= RECORDED INFORMATION =
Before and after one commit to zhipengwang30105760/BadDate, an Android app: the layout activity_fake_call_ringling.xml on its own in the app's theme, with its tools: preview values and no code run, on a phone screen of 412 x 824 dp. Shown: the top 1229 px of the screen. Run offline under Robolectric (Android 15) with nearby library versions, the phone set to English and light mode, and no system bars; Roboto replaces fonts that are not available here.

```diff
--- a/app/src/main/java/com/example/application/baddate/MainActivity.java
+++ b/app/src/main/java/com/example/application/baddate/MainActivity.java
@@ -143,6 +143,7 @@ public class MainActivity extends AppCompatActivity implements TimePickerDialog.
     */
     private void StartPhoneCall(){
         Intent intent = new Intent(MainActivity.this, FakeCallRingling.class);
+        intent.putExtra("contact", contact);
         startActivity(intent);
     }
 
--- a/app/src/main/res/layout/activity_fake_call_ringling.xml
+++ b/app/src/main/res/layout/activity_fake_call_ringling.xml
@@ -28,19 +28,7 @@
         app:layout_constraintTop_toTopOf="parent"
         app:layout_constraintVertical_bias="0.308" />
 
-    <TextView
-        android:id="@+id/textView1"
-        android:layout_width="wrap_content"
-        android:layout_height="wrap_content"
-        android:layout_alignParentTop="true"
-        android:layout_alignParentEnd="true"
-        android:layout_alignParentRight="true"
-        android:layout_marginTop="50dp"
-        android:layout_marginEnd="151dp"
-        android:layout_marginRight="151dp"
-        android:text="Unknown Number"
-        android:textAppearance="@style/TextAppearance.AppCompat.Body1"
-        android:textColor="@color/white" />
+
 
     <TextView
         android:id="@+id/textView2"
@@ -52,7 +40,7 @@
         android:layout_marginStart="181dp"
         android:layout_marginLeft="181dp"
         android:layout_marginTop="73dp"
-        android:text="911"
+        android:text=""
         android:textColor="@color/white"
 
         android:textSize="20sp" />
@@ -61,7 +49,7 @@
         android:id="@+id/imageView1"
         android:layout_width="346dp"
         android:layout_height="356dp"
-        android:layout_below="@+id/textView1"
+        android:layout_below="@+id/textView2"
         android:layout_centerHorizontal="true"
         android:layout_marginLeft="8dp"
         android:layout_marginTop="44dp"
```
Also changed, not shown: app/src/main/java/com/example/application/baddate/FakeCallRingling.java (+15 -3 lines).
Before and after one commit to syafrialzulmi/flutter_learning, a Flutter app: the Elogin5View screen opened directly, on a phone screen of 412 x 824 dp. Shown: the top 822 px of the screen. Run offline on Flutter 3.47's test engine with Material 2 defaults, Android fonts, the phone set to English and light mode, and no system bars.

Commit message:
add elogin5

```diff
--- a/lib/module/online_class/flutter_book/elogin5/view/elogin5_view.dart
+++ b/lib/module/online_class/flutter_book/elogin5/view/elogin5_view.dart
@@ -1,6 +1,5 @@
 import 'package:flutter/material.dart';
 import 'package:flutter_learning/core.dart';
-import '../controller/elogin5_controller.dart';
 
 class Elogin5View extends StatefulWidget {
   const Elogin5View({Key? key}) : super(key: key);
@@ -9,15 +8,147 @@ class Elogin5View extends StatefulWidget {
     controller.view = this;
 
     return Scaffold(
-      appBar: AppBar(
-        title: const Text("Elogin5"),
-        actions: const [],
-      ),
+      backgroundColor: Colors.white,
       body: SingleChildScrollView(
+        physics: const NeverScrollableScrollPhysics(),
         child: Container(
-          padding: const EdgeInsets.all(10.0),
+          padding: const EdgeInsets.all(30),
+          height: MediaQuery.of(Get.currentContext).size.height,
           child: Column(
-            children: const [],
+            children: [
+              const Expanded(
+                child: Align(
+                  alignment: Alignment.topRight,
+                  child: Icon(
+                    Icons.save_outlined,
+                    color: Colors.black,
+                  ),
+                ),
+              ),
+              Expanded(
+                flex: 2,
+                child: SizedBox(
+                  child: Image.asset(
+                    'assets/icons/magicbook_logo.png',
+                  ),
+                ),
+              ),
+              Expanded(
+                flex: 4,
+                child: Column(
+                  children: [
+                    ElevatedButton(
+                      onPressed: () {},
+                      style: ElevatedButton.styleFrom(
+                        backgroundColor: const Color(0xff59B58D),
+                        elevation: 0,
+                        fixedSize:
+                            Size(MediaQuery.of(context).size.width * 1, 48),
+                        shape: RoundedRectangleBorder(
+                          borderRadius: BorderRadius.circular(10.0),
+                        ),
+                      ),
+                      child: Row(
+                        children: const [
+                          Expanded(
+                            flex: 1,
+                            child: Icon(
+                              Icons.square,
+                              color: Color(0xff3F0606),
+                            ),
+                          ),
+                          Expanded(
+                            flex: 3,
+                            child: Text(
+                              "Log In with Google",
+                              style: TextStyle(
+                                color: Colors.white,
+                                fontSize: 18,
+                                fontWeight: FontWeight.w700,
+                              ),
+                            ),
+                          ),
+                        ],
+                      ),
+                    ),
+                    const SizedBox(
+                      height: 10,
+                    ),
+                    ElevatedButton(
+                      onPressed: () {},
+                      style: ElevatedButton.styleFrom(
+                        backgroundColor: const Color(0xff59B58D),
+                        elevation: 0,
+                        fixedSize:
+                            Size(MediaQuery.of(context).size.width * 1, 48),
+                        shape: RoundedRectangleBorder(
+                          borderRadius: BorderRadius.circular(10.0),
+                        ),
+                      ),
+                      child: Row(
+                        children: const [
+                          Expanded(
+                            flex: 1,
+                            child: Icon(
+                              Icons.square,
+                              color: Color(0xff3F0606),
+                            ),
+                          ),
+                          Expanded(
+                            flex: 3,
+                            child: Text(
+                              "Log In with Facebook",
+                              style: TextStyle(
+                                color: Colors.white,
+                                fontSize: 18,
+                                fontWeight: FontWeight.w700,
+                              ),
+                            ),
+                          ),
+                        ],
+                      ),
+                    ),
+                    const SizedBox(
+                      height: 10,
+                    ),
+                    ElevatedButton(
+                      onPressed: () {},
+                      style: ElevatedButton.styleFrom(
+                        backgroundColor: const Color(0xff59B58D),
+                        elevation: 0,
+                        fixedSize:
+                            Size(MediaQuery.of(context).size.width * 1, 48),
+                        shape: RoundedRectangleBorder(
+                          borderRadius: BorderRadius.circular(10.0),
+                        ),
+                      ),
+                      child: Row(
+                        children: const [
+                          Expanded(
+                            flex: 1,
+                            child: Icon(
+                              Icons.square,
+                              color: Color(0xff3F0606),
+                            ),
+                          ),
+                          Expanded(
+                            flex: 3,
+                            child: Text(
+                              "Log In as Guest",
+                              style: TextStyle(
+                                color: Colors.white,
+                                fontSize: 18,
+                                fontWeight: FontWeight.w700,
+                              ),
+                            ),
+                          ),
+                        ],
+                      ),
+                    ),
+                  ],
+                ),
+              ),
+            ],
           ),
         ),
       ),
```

= TASK INSTRUCTIONS =
Exactly as given, set down all of the lines above.

= TASK RESPONSE =
Before and after one commit to zhipengwang30105760/BadDate, an Android app: the layout activity_fake_call_ringling.xml on its own in the app's theme, with its tools: preview values and no code run, on a phone screen of 412 x 824 dp. Shown: the top 1229 px of the screen. Run offline under Robolectric (Android 15) with nearby library versions, the phone set to English and light mode, and no system bars; Roboto replaces fonts that are not available here.

```diff
--- a/app/src/main/java/com/example/application/baddate/MainActivity.java
+++ b/app/src/main/java/com/example/application/baddate/MainActivity.java
@@ -143,6 +143,7 @@ public class MainActivity extends AppCompatActivity implements TimePickerDialog.
     */
     private void StartPhoneCall(){
         Intent intent = new Intent(MainActivity.this, FakeCallRingling.class);
+        intent.putExtra("contact", contact);
         startActivity(intent);
     }
 
--- a/app/src/main/res/layout/activity_fake_call_ringling.xml
+++ b/app/src/main/res/layout/activity_fake_call_ringling.xml
@@ -28,19 +28,7 @@
         app:layout_constraintTop_toTopOf="parent"
         app:layout_constraintVertical_bias="0.308" />
 
-    <TextView
-        android:id="@+id/textView1"
-        android:layout_width="wrap_content"
-        android:layout_height="wrap_content"
-        android:layout_alignParentTop="true"
-        android:layout_alignParentEnd="true"
-        android:layout_alignParentRight="true"
-        android:layout_marginTop="50dp"
-        android:layout_marginEnd="151dp"
-        android:layout_marginRight="151dp"
-        android:text="Unknown Number"
-        android:textAppearance="@style/TextAppearance.AppCompat.Body1"
-        android:textColor="@color/white" />
+
 
     <TextView
         android:id="@+id/textView2"
@@ -52,7 +40,7 @@
         android:layout_marginStart="181dp"
         android:layout_marginLeft="181dp"
         android:layout_marginTop="73dp"
-        android:text="911"
+        android:text=""
         android:textColor="@color/white"
 
         android:textSize="20sp" />
@@ -61,7 +49,7 @@
         android:id="@+id/imageView1"
         android:layout_width="346dp"
         android:layout_height="356dp"
-        android:layout_below="@+id/textView1"
+        android:layout_below="@+id/textView2"
         android:layout_centerHorizontal="true"
         android:layout_marginLeft="8dp"
         android:layout_marginTop="44dp"
```
Also changed, not shown: app/src/main/java/com/example/application/baddate/FakeCallRingling.java (+15 -3 lines).
Before and after one commit to syafrialzulmi/flutter_learning, a Flutter app: the Elogin5View screen opened directly, on a phone screen of 412 x 824 dp. Shown: the top 822 px of the screen. Run offline on Flutter 3.47's test engine with Material 2 defaults, Android fonts, the phone set to English and light mode, and no system bars.

Commit message:
add elogin5

```diff
--- a/lib/module/online_class/flutter_book/elogin5/view/elogin5_view.dart
+++ b/lib/module/online_class/flutter_book/elogin5/view/elogin5_view.dart
@@ -1,6 +1,5 @@
 import 'package:flutter/material.dart';
 import 'package:flutter_learning/core.dart';
-import '../controller/elogin5_controller.dart';
 
 class Elogin5View extends StatefulWidget {
   const Elogin5View({Key? key}) : super(key: key);
@@ -9,15 +8,147 @@ class Elogin5View extends StatefulWidget {
     controller.view = this;
 
     return Scaffold(
-      appBar: AppBar(
-        title: const Text("Elogin5"),
-        actions: const [],
-      ),
+      backgroundColor: Colors.white,
       body: SingleChildScrollView(
+        physics: const NeverScrollableScrollPhysics(),
         child: Container(
-          padding: const EdgeInsets.all(10.0),
+          padding: const EdgeInsets.all(30),
+          height: MediaQuery.of(Get.currentContext).size.height,
           child: Column(
-            children: const [],
+            children: [
+              const Expanded(
+                child: Align(
+                  alignment: Alignment.topRight,
+                  child: Icon(
+                    Icons.save_outlined,
+                    color: Colors.black,
+                  ),
+                ),
+              ),
+              Expanded(
+                flex: 2,
+                child: SizedBox(
+                  child: Image.asset(
+                    'assets/icons/magicbook_logo.png',
+                  ),
+                ),
+              ),
+              Expanded(
+                flex: 4,
+                child: Column(
+                  children: [
+                    ElevatedButton(
+                      onPressed: () {},
+                      style: ElevatedButton.styleFrom(
+                        backgroundColor: const Color(0xff59B58D),
+                        elevation: 0,
+                        fixedSize:
+                            Size(MediaQuery.of(context).size.width * 1, 48),
+                        shape: RoundedRectangleBorder(
+                          borderRadius: BorderRadius.circular(10.0),
+                        ),
+                      ),
+                      child: Row(
+                        children: const [
+                          Expanded(
+                            flex: 1,
+                            child: Icon(
+                              Icons.square,
+                              color: Color(0xff3F0606),
+                            ),
+                          ),
+                          Expanded(
+                            flex: 3,
+                            child: Text(
+                              "Log In with Google",
+                              style: TextStyle(
+                                color: Colors.white,
+                                fontSize: 18,
+                                fontWeight: FontWeight.w700,
+                              ),
+                            ),
+                          ),
+                        ],
+                      ),
+                    ),
+                    const SizedBox(
+                      height: 10,
+                    ),
+                    ElevatedButton(
+                      onPressed: () {},
+                      style: ElevatedButton.styleFrom(
+                        backgroundColor: const Color(0xff59B58D),
+                        elevation: 0,
+                        fixedSize:
+                            Size(MediaQuery.of(context).size.width * 1, 48),
+                        shape: RoundedRectangleBorder(
+                          borderRadius: BorderRadius.circular(10.0),
+                        ),
+                      ),
+                      child: Row(
+                        children: const [
+                          Expanded(
+                            flex: 1,
+                            child: Icon(
+                              Icons.square,
+                              color: Color(0xff3F0606),
+                            ),
+                          ),
+                          Expanded(
+                            flex: 3,
+                            child: Text(
+                              "Log In with Facebook",
+                              style: TextStyle(
+                                color: Colors.white,
+                                fontSize: 18,
+                                fontWeight: FontWeight.w700,
+                              ),
+                            ),
+                          ),
+                        ],
+                      ),
+                    ),
+                    const SizedBox(
+                      height: 10,
+                    ),
+                    ElevatedButton(
+                      onPressed: () {},
+                      style: ElevatedButton.styleFrom(
+                        backgroundColor: const Color(0xff59B58D),
+                        elevation: 0,
+                        fixedSize:
+                            Size(MediaQuery.of(context).size.width * 1, 48),
+                        shape: RoundedRectangleBorder(
+                          borderRadius: BorderRadius.circular(10.0),
+                        ),
+                      ),
+                      child: Row(
+                        children: const [
+                          Expanded(
+                            flex: 1,
+                            child: Icon(
+                              Icons.square,
+                              color: Color(0xff3F0606),
+                            ),
+                          ),
+                          Expanded(
+                            flex: 3,
+                            child: Text(
+                              "Log In as Guest",
+                              style: TextStyle(
+                                color: Colors.white,
+                                fontSize: 18,
+                                fontWeight: FontWeight.w700,
+                              ),
+                            ),
+                          ),
+                        ],
+                      ),
+                    ),
+                  ],
+                ),
+              ),
+            ],
           ),
         ),
       ),
```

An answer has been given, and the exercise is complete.